The game ends when all players have had 15 turns. This is when everyone has all of their boxes filling out with points or X’s. Add up all your points, subtract 2 for each X and the one with the Highest score wins! To be honest sometimes that is my son…more than I care to admit…and I don’t’ even help him anymore.
Objective Island Two:
Be the first to reach 10 points.
Same as Island One…pass out score sheets to 1-4 players. Yes you can play all by yourself…I LOVE that you can do that! Make sure everyone has a pen or pencil…crayon, something to write with.
Youngest player goes first! We don’t play this version with the kids just yet although my 6 year old can play it.
Playing is mostly the same as Island One with of course a few exceptions. The first player only gets to roll 3 dice, the 2nd player gets to roll 4 and so on until a player uses all 6 and then everyone can use 6 all the time after that. Weird I know…
Building rules are the same except in this version if you build a bunch of roads you can then build the Cities or Settlements in ANY order. Knights can also be built in ANY order…so cool.
The Knights can be build in any order but in order to use the ANY resource you want ones in the desert you have to build BOTH Knights there. Other than that the game is played the same but VP (Victory Points) are totaled differently.
When you build a settlement you mark it off as usual but then you check off a box in the top right side of your score sheet. You will notice there are 10 of these boxes so first to fill them wins! Settlements = 1 VP, Cities = 2 VP (so 2 checks), Roads and Knights are not worth anything on their own BUT if you have the most of either you get points for that.

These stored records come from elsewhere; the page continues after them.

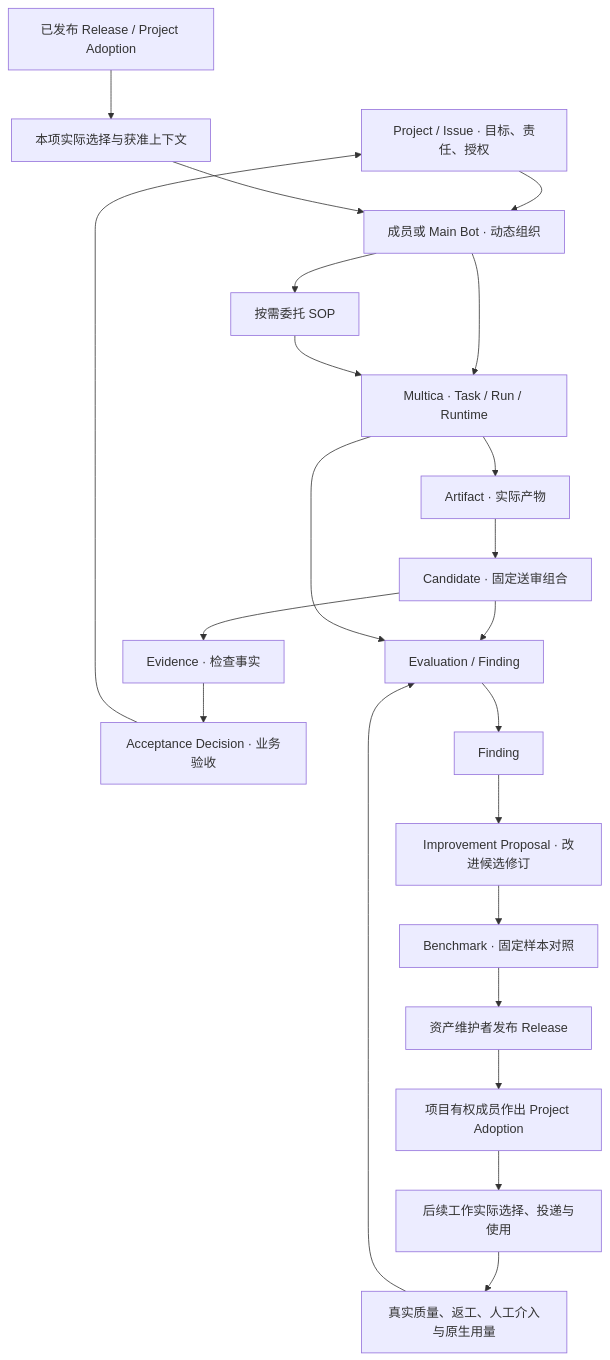
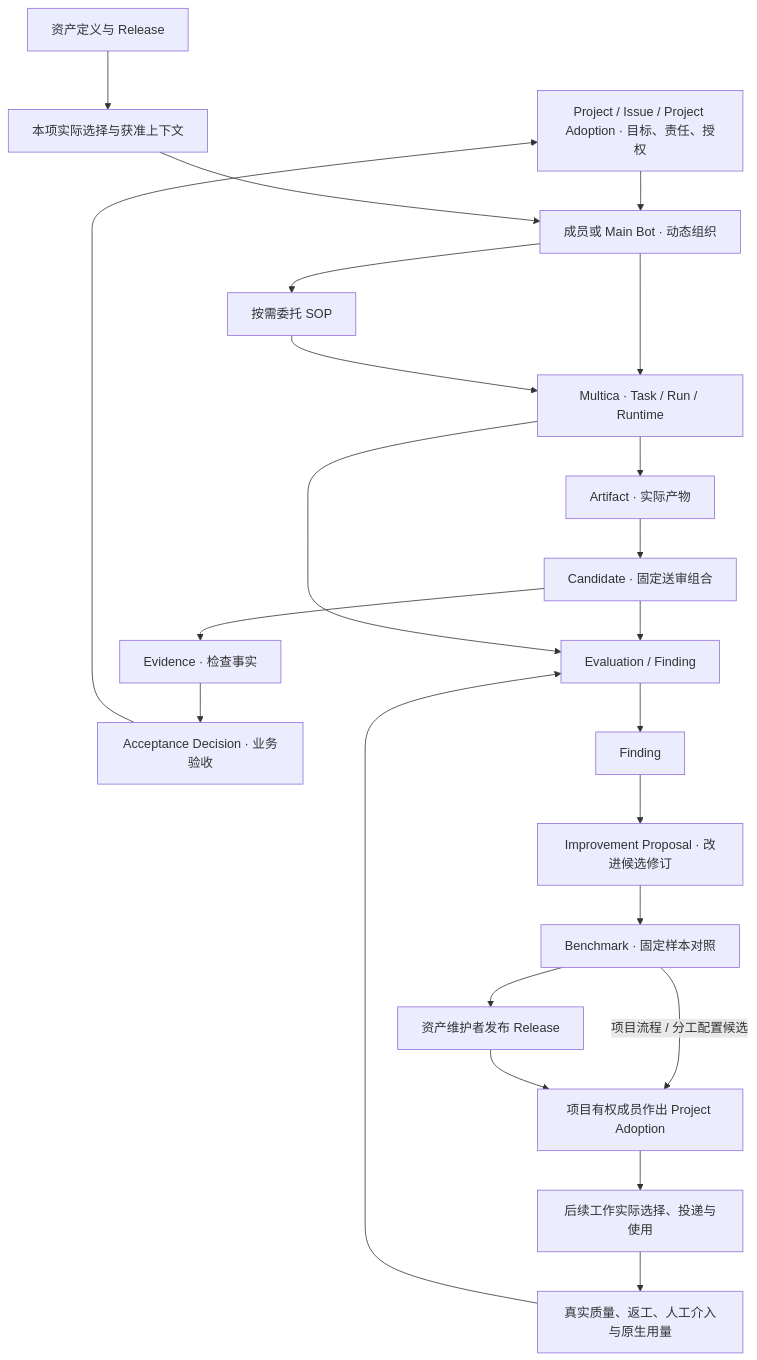
One commit to ScWen7/Issues changed the diagram in docs/research/architecture-consistency-review.md. Above: the diagram before and after it, drawn with Mermaid.

Commit message:
docs: align consistency diagram with Release and Adoption paths

```diff
--- a/docs/research/architecture-consistency-review.md
+++ b/docs/research/architecture-consistency-review.md
@@ -89,42 +89,43 @@
 ~~~mermaid
 flowchart TB
-  Work["Project / Issue · 目标、责任、授权"]
-  Method["已发布 Release / Project Adoption"]
+  Work["Project / Issue / Project Adoption · 目标、责任、授权"]
+  Method["资产定义与 Release"]
   Context["本项实际选择与获准上下文"]
   Coordination["成员或 Main Bot · 动态组织"]
   SOP["按需委托 SOP"]
   Run["Multica · Task / Run / Runtime"]
   Artifact["Artifact · 实际产物"]
   Candidate["Candidate · 固定送审组合"]
   Evidence["Evidence · 检查事实"]
   Decision["Acceptance Decision · 业务验收"]
   Evaluation["Evaluation / Finding"]
   Proposal["Improvement Proposal · 改进候选修订"]
   Benchmark["Benchmark · 固定样本对照"]
   Release["资产维护者发布 Release"]
   Adoption["项目有权成员作出 Project Adoption"]
   Usage["后续工作实际选择、投递与使用"]
   Outcome["真实质量、返工、人工介入与原生用量"]
 
   Work --> Coordination
   Method --> Context
   Context --> Coordination
   Coordination --> SOP
   Coordination --> Run
   SOP --> Run
   Run --> Artifact
   Artifact --> Candidate
   Candidate --> Evidence
   Evidence --> Decision
   Decision --> Work
   Candidate --> Evaluation
   Run --> Evaluation
   Evaluation --> Finding["Finding"]
   Finding --> Proposal
   Proposal --> Benchmark
   Benchmark --> Release
+  Benchmark -->|项目流程 / 分工配置候选| Adoption
   Release --> Adoption
   Adoption --> Usage
   Usage --> Outcome
   Outcome --> Evaluation
 ~~~
```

Longest Road: The first player to build Roads in a row up to the Gray Road has the Longest Road. You get 2 VP for that! BUT I wouldn’t mark the boxes just yet as someone can steal that title from you. Simply put a check on Longest Road and include the 2 VP when adding your current score. If it adds up to 10 with Longest Road you win!
If another player builds Roads past you in a row, and branches going towards the sea do not count, you lose Longest Road and they gain it. You have to X off your check mark.
Longest Army: This works the same way except for Knights. Again you have to build 3 and can put your check mark on Longest Army and count those 2 VP but again someone can steal it from you! These both work like they do in the board game version.
The game is over as soon as one player reaches 10 VP and they are the winner. Again, my daughter doesn’t play but my son has and can…he is still learning a bit of strategy for it so we play the other one as it is more fair…for him. I still lose a lot at it. I really am starting to believe I am only good at games where I can be the evil person against everyone else..I should just embrace that.
Both versions are fun but Island Two is a bit harder. Island One seems like more of a luck of the roll and making good choices on those first two rolls. Island Two is more of a what to build, where to build and how bad you want Longest Road or Largest Army…I love Longest Road.
Catan Dice Game is seriously one of my favorite games now…I know I have a lot. I love it though because everyone can play, it is easy to learn, quick (usually) to play and very very portable. Plus resource management games teach kids how to manage what they have and use it wisely! Also, adding up their score is great for reinforcing math skills…or teaching them.
Show us your resources or your winning score sheets! @MyGeeklings #CatanDiceGame @MayFairGames